Maura Larkins note: This study does NOT find that a few teachers and a couple of parents who manipulate the principal behind closed doors constitute collective leadership.
July 23, 2010
Study: Effective Principals Embrace Collective Leadership
By Christina A. Samuels
An expansive studyRequires Adobe Acrobat Reader devoted to examining the traits of effective school principals has found that high student achievement is linked to “collective leadership”: the combined influence of educators, parents, and others on school decisions.
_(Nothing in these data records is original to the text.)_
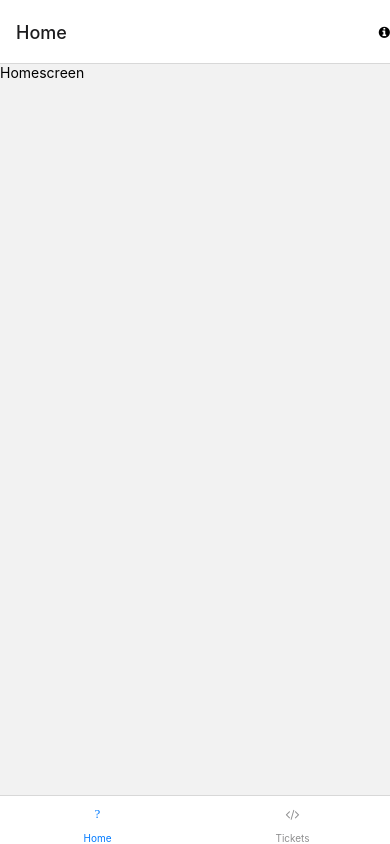
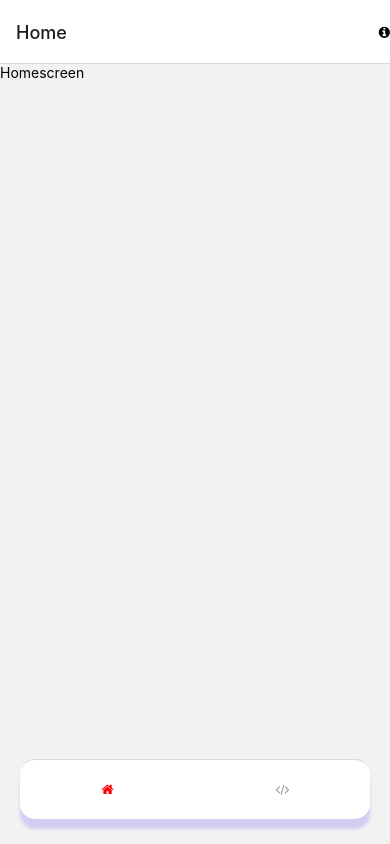
Before and after one commit to N5IZ/events-RN, a React Native app: screen /Root in a window 390 px wide. Built offline with nearby package versions, Linux system fonts and the light colour scheme.

Commit message:
Add Custom Tab Bar Styles

```diff
--- a/src/components/layout/View.tsx
+++ b/src/components/layout/View.tsx
@@ -1,4 +1,4 @@
-import {StyleSheet,  View as RNView} from 'react-native';
+import {StyleSheet, View as RNView} from 'react-native';
 import React from 'react';
 
 type Props = {
--- a/src/navigation/BottomTabs.tsx
+++ b/src/navigation/BottomTabs.tsx
@@ -6,7 +6,7 @@ import {
 import Homescreen from '../screens/Homescreen';
 import TicketScreen from '../screens/TicketScreen';
 
-import {Pressable} from 'react-native';
+import {Pressable, StyleSheet} from 'react-native';
 import {CompositeScreenProps} from '@react-navigation/native';
 import {NativeStackScreenProps} from '@react-navigation/native-stack';
 import {RootStackParamList} from './RootTabNavigator';
@@ -29,16 +29,26 @@ function BottomTabNavigator() {
   return (
     <Tab.Navigator
       initialRouteName="Home"
-      // screenOptions={{
-      //     tabBarActiveTintColor: Colors[colorScheme].tint,
-      //   }}
-    >
+      screenOptions={{
+        tabBarActiveTintColor: 'red',
+        tabBarShowLabel: false,
+        tabBarStyle: {
+          position: 'absolute',
+          bottom: 25,
+          left: 20,
+          right: 20,
+          borderRadius: 15,
+          height: 60,
+          // elevation: 1,
+          ...styles.shadow,
+        },
+      }}>
       <Tab.Screen
         name="Home"
         component={Homescreen}
         options={({navigation}: RootTabScreenProps<'Home'>) => ({
           title: 'Home',
-          tabBarIcon: ({color}) => <TabBarIcon name="h" color={color} />,
+          tabBarIcon: ({color}) => <TabBarIcon name="home" color={color} />,
           headerRight: () => (
             <Pressable
               onPress={() => navigation.navigate('Home')}
@@ -71,8 +81,20 @@ export default BottomTabNavigator;
 
 function TabBarIcon(props: {
   name: React.ComponentProps<typeof FontAwesome>['name'];
-  //   name: string;
   color: string;
 }) {
   return <FontAwesome size="small" name={props.name} color={props.color} />;
 }
+
+const styles = StyleSheet.create({
+  shadow: {
+    shadowColor: '#7F5DF0',
+    shadowOffset: {
+      width: 0,
+      height: 10,
+    },
+    shadowOpacity: 0.25,
+    shadowRadius: 3.5,
+    elevation: 5,
+  },
+});
```
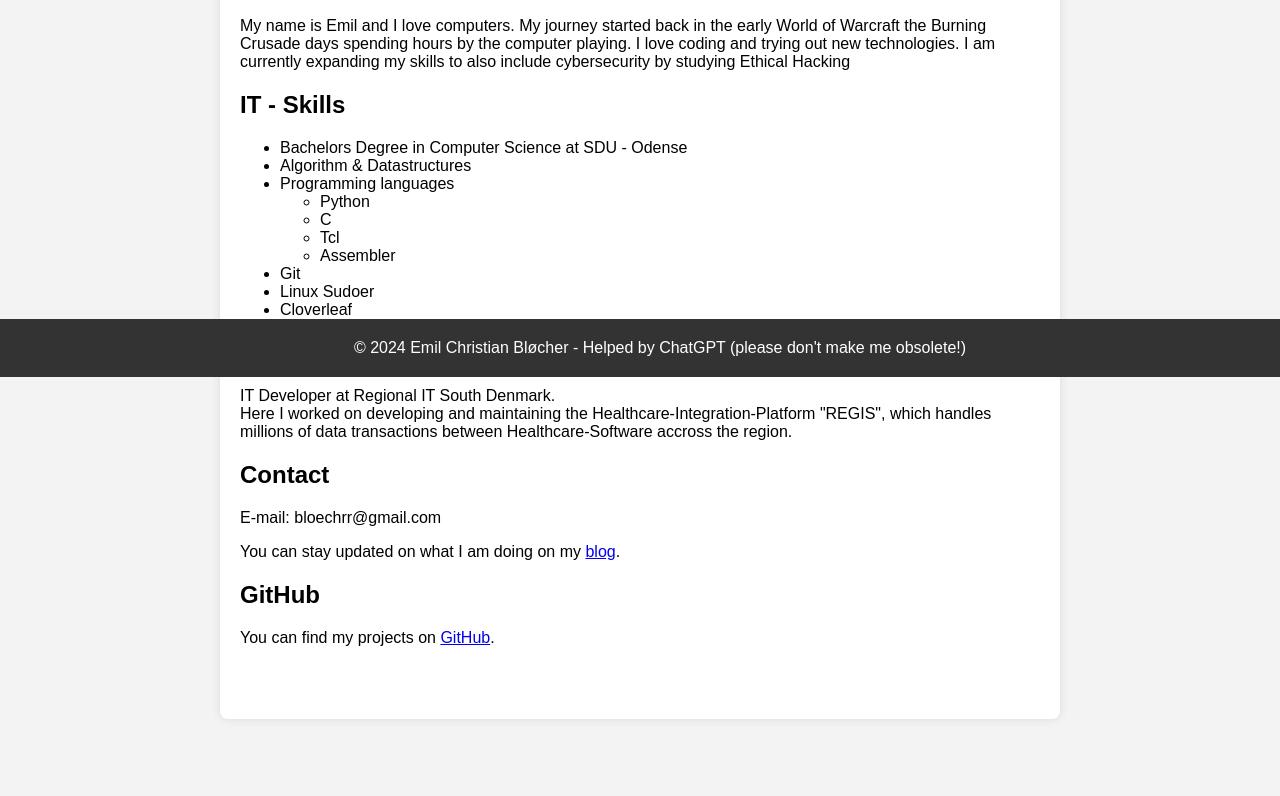
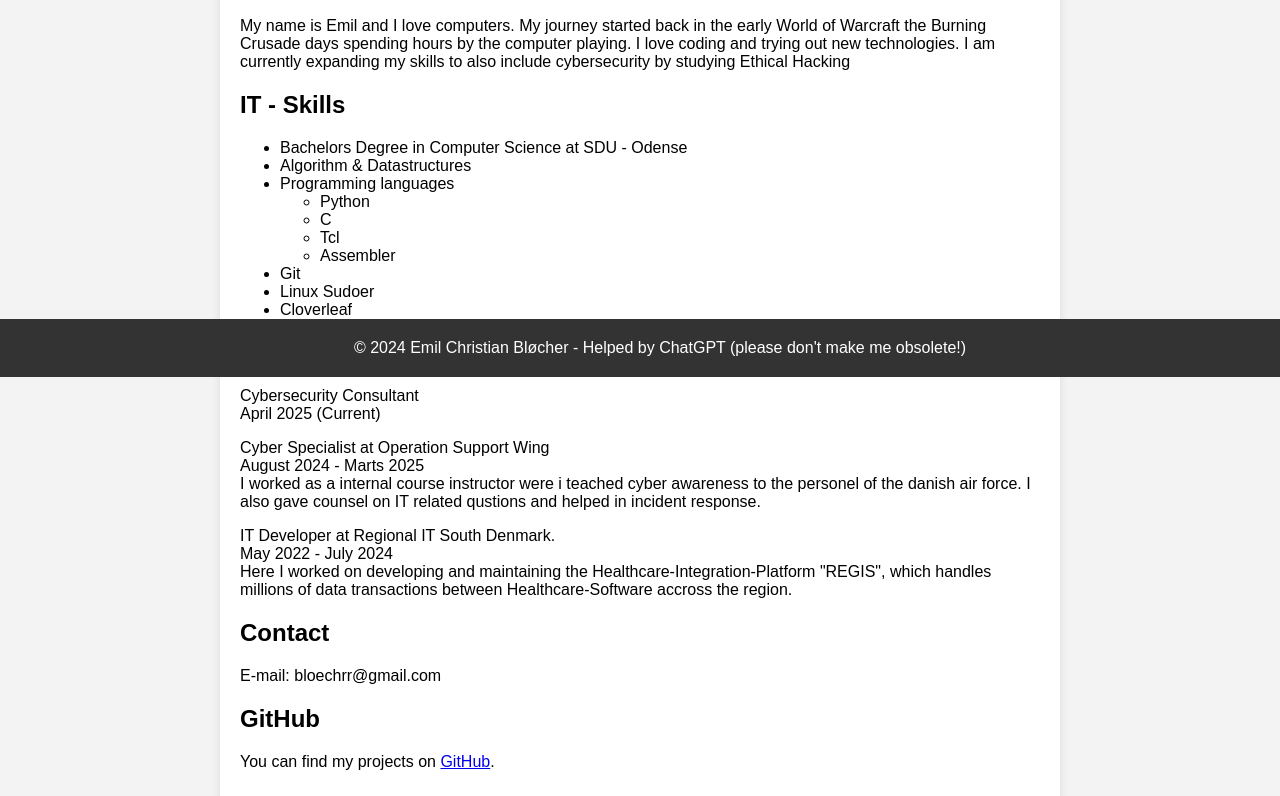
Before and after one commit to Obelicks/homepage, a plain HTML site: page index.html in a window 1280 px wide. Shown: the part 423-1219 px from the top of the page. Before the commit the page ends 1162 px from the top, so only its background shows below. Drawn offline with Linux system fonts and the light colour scheme.

Commit message:
Update index.html

```diff
--- a/index.html
+++ b/index.html
@@ -81,7 +81,23 @@
         </ul>
         <h2>Experience</h2>
         <p>
+            Cybersecurity Consultant
+            <br>
+            April 2025 (Current)
+            <br>
+        </p>
+        <p>
+            Cyber Specialist at Operation Support Wing
+            <br>
+            August 2024 - Marts 2025
+            <br>
+            I worked as a internal course instructor were i teached cyber awareness to the personel of the danish
+            air force. I also gave counsel on IT related qustions and helped in incident response.
+        </p>
+        <p>
             IT Developer at Regional IT South Denmark.
+            <br>
+            May 2022 - July 2024
             <br>
             Here I worked on developing and maintaining the Healthcare-Integration-Platform "REGIS",
             which handles millions of data transactions
@@ -89,7 +105,6 @@
         </p>
         <h2>Contact</h2>
         <p>E-mail: bloechrr@gmail.com</p>
-        <p>You can stay updated on what I am doing on my <a href="blog.html">blog</a>.</p>
         <h2>GitHub</h2>
         <p>You can find my projects on <a href="https://github.com/Obelicks">GitHub</a>.</p>
         <br>
```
Effective principals encourage others to join in the decision-making process in their schools, said the study, which was commissioned by the New York-based Wallace Foundation and produced by the University of Minnesota’s Center for Applied Research and Educational Improvement, in St. Paul, and the Ontario Institute for Studies in Education at the University of Toronto.
Successfully done, the study suggested, such power sharing does not mean a principal loses clout.
“Influence in schools is not a fixed sum or a zero-sum game,” the report said. (The Wallace Foundation underwrites coverage of leadership, human capital development, expanded learning, and other topics, in Education Week.)...